One Family - William Sanchez-Roy

William Sanchez-Roy is the One Family Education Director. He is a San Francisco native and father of three boys (14, 8, and 7) and a newborn daughter! Not only does Will teach parenting classes to men throughout our facilities, he is also a psychology major at UC Berkeley. Because of his easy-going nature, children seem to gravitate towards Will in the lobby before visits. He knows many of the fathers from his ten years working with The Beat Within, a youth publication of writing and art from inside juvenile hall.
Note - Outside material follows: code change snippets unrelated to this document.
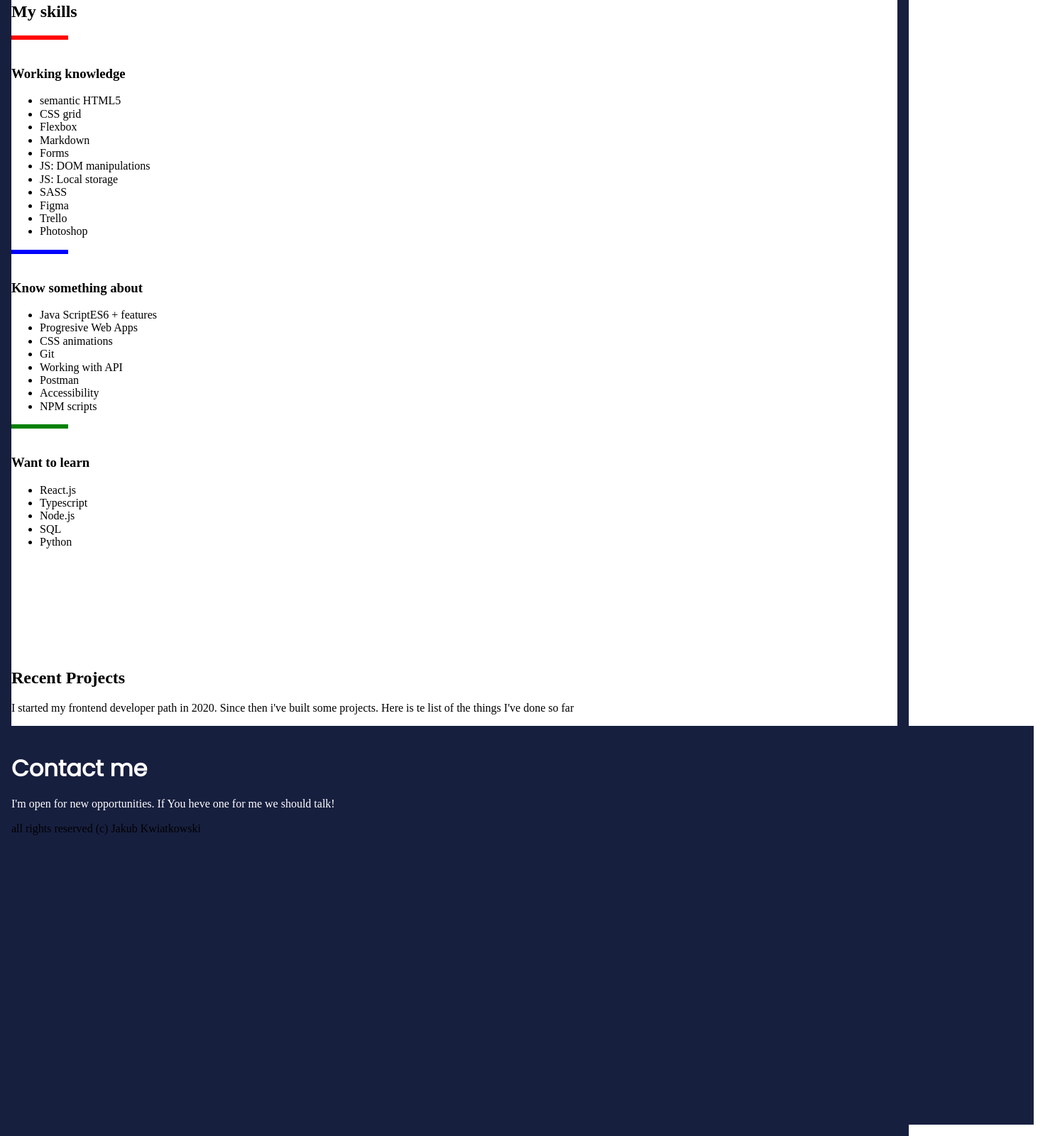
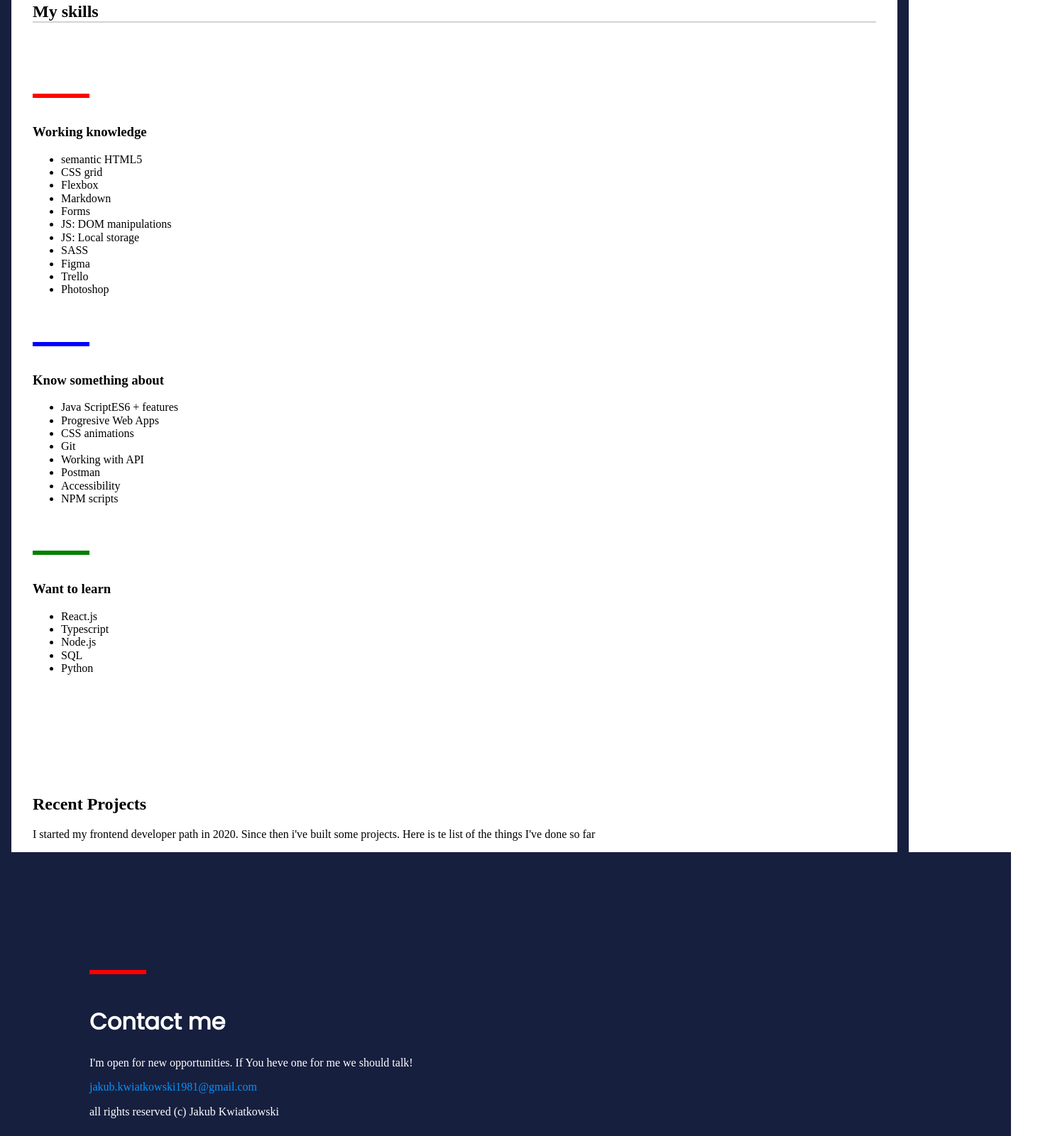
Before and after one commit to kwiatkowski1981/Kwiatkowski1981.github.io, a website built with webpack: page src/content/index.html in a window 1280 px wide. Shown: the part 819-2420 px from the top of the page at 71% size, 1486 px wide, since content can reach past the window. Built offline with nearby package versions, Linux system fonts and the light colour scheme; files whose address does not match are found by name.

Commit message:
feat: added new styles to skills & footer  section

```diff
--- a/src/content/index.html
+++ b/src/content/index.html
@@ -48,8 +48,11 @@
 
     <section class="skills">
 
-      <h2 class="skills__paragraph"> My skills</h2>
+      <h2 class="skills__paragraph skills__paragraph--line"> My skills</h2>
 
+
+
+      <article class="skills__box">
       <p class="skills__deco skills__deco--1"> &nbsp</p>
 
       <h3 class="skills__paragraph"> Working knowledge</h3>
@@ -66,9 +69,11 @@
         <li class="list__item">Trello</li>
         <li class="list__item">Photoshop</li>
       </ul>
+    </article>
 
+
+    <article class="skills__box">
       <p class="skills__deco skills__deco--2"> &nbsp</p>
-
 
       <h3 class="skills__paragraph"> Know something about</h3>
       <ul class="skills__list--2">
@@ -81,7 +86,10 @@
         <li class="list__item">Accessibility</li>
         <li class="list__item">NPM scripts</li>
       </ul>
+    </article>
 
+
+    <article class="skills__box">
     <p class="skills__deco skills__deco--3"> &nbsp</p>
 
       <h3 class="skills__paragraph"> Want to learn</h3>
@@ -92,9 +100,12 @@
         <li class="list__item">SQL</li>
         <li class="list__item">Python</li>
       </ul>
-
+    </article>
     </section>
 
+
+
+    <!-- this section is using GitHub API -->
     <section class="projects">
       <h2 class="heading2">Recent Projects</h2>
 
@@ -105,17 +116,19 @@
     </section>
 
 
-
+  </main>
     <section class="footer">
+      <article class="footer__box">
         <p class="footer__deco footer__deco--1"> &nbsp</p>
 
       <h2 class="footer__heading2">Contact me</h2>
       <p class="footer__paragraph">I'm open for new opportunities. If You heve one for me we should talk!</p>
-      <footer>all rights reserved (c) Jakub Kwiatkowski</footer>
-
+      <p class="footer__paragraph footer__paragraph--FB"> jakub.kwiatkowski1981@gmail.com </p>
+      <p class="footer__paragraph">all rights reserved (c) Jakub Kwiatkowski</p>
+    </article>
     </section>
 
-  </main>
+
   <script src="js/main.js"></script>
 </body>
 
--- a/src/scss/_variables.scss
+++ b/src/scss/_variables.scss
@@ -1,7 +1,13 @@
 @mixin sizeXl {
-  max-width: 1440px;
+  max-width: 1188px;
   margin: auto;
 }
 
+@mixin sizeBody {
+    max-width: 1440px;
+    margin: auto;
+  }
+
 $background: #fff;
 $footerBackground: #171F3F;
+$linkColorFB: #0593fb;
--- a/src/scss/main.scss
+++ b/src/scss/main.scss
@@ -13,6 +13,7 @@ html {
 }
 
 body {
+  @include sizeBody
   color: #000;
   background-color: white;
   border: 16px solid #171f3f;
@@ -34,7 +35,7 @@ body {
   }
   &__heading3 {
     margin-top: 60px;
-    color: #0593fb;
+    color: $linkColorFB;
     font-family: Poppins;
     font-style: Medium;
     font-size: 20px;
@@ -53,7 +54,7 @@ body {
     color: #52606d;
   }
   &__link {
-    color: #0593fb;
+    color: $linkColorFB;
   }
 }
 
@@ -76,12 +77,19 @@ body {
 }
 
 .skills {
+  margin-top:100px;
+  width: 1188px;
+  margin-top: 196px;
+  &__box {
+    margin-bottom: 64px;
+  }
+  &__list {
+    display: grid;
+    grid-template-columns: 1fr 1fr;
 
-  width: 1094px;
-  margin-top: 196px;
+  }
   &__deco {
     border-top: solid 6px;
-
     &--1 {
       border-top-color: red;
       width: 80px;
@@ -97,48 +105,53 @@ body {
       width: 80px;
     }
   }
+  &__paragraph {
+
+    &--line {
+      margin-bottom:100px;
+      border-bottom: solid 2px lightgrey;
+    }
+  }
 }
 
 .projects {
   width: 1440px;
   margin-top: 168px;
   &__box {
+
     border-top: solid 4px red;
   }
 }
 
 .footer {
   background-color: $footerBackground;
-  width: 1440px;
+  width: 1408px;
   height: 562px;
   margin-top: 16px;
+  &__box{
+    @include sizeXl;
+    padding-top: 150px;
+  }
   &__deco {
     border-top: solid 6px;
     &--1 {
       border-top-color: red;
       width: 80px;
     }
-
-
+  }
   &__heading2 {
     color: #fff;
     font-family: Poppins;
     font-style: SemiBold;
     font-size: 32px;
     line-height: 44px;
-    line-height: 92%;
     align: left;
     vertical-align: top;
   }
   &__paragraph {
     color: #fff;
-  }
+    &--FB {
+     color: $linkColorFB;
+    }
+    }
 }
-
-.deco__line {
-  border-left: solid 4px;
-  width: 80px;
-  &--footer {
-    color: red;
-  }
-}
```
Also changed, not shown: dist/css/main.css, dist/index.html, 1 other file.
He loves watching fathers connect with their children through play and is always there to coach dads through bottle feeding babies and coaching dads and kids in one-on-one basketball.

Interns and Volunteers:

We sometimes have volunteers and interns from universities who are studying education or social work help us with Saturday visits. They are all trained and are under direct supervision of our staff at all times. They must have extensive experience working with children and families and have passed the Sheriffs Department background checks. We also sometimes hire youth from Project WHAT! These are young adults who have had parents incarcerated. They know firsthand what kids need and are very helpful setting up the toys and helping walk the children to their visit.